Minimum pricing better than tax?

MINIMUM unit pricing or alcohol-content taxation would reduce inequalities in health more than increasing alcohol duty under the current tax system or increasing VAT on alcohol, a new report has claimed.
The Sheffield University Alcohol Research Group report appears to support the Scottish Government’s policy of minimum unit pricing, after the European Court of Justice ruled it may be unlawful if other methods like tax could be used.
The research, published last month suggested both minimum pricing and a tax based on alcohol strength would have large impacts on harmful drinking across all socioeconomic groups while having minimal effects on those drinking in moderation.

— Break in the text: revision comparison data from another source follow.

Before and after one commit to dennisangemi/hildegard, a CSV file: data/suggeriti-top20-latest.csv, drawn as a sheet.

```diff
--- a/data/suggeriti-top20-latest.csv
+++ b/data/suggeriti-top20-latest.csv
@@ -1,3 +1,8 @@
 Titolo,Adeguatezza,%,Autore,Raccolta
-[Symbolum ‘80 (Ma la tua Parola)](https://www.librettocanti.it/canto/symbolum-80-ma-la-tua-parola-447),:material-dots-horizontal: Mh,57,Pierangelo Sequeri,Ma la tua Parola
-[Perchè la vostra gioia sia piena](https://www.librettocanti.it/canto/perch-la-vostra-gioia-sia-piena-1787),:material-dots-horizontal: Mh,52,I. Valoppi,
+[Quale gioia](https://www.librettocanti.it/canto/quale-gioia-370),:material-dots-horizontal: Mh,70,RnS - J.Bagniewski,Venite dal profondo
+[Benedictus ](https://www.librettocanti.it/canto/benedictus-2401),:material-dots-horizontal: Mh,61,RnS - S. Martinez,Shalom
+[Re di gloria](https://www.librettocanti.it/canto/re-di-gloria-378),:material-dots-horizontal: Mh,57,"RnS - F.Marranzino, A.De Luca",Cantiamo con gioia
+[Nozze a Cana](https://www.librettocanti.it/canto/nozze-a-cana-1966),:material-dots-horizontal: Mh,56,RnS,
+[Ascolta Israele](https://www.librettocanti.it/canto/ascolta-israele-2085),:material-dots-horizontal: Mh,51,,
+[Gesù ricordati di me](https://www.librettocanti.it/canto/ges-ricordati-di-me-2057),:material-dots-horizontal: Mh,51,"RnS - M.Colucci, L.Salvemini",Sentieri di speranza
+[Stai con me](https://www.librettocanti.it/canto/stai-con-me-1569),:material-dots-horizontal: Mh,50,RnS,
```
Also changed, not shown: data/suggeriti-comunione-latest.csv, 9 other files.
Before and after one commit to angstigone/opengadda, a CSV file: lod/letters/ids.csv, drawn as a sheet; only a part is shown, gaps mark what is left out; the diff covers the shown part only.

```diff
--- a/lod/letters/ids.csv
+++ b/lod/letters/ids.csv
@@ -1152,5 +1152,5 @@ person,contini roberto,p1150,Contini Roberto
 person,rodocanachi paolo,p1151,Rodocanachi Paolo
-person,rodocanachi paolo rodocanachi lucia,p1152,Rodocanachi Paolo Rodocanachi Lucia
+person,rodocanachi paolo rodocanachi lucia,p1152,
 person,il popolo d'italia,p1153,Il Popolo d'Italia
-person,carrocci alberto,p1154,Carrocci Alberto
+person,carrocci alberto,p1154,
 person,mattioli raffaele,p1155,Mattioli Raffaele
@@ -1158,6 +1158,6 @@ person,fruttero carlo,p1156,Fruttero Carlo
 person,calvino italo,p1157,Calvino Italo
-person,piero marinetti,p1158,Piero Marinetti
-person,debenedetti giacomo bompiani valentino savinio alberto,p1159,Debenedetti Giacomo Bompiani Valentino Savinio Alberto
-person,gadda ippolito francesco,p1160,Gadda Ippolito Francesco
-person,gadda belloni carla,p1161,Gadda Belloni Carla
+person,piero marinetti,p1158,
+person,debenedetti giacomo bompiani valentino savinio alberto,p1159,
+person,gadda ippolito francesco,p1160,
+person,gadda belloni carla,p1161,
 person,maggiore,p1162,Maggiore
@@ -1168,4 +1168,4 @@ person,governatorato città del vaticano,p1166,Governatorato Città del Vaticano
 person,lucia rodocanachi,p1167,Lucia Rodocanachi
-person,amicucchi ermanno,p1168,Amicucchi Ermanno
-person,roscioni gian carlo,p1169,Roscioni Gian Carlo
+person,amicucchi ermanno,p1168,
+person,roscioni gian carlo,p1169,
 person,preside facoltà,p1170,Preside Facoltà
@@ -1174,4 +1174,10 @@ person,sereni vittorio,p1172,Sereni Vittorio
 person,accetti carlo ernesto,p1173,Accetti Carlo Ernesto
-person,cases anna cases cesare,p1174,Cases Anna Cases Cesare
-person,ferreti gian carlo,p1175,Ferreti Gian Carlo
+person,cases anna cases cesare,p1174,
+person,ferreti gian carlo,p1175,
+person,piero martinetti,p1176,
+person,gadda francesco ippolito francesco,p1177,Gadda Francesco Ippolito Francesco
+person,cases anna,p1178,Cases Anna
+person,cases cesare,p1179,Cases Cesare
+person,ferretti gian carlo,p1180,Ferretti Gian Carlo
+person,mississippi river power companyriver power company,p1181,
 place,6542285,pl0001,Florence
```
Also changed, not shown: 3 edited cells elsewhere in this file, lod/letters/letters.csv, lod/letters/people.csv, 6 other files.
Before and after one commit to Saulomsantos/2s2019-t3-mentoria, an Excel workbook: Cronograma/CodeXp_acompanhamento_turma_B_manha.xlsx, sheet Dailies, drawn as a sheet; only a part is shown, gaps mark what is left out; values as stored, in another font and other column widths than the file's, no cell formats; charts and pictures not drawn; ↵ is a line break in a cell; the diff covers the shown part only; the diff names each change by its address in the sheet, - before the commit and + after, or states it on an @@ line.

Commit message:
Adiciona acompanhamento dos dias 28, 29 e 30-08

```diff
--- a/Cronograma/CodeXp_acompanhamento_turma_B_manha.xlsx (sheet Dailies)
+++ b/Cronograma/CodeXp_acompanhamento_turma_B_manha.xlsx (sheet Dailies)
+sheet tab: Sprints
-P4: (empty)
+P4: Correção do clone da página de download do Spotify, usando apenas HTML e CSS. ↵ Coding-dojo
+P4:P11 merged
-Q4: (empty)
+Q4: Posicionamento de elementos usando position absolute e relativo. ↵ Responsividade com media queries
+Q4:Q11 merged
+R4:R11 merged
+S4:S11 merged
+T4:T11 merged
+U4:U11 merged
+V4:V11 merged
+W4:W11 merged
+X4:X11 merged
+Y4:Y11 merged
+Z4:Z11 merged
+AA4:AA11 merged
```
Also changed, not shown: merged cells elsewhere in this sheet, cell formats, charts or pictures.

But the Scotch Whisky Association, which has challenged Scottish Parliamentary legislation in Scottish and European courts continues to oppose MUP.
David Frost, Scotch Whisky Association chief executive, said: “The ruling from the Court of Justice of the European Union was clear that minimum unit pricing of alcohol is illegal if there are other less trade restrictive measures available that can achieve the same aims. The court made it clear that it believes taxation is such an alternative, which the Sheffield research confirms when looking at different tax options.
“In Scotland, measures already in place to tackle misuse seem to be working. Alcohol-related death rates, including deaths from alcoholic liver disease, have declined 32% from a peak in 2003.”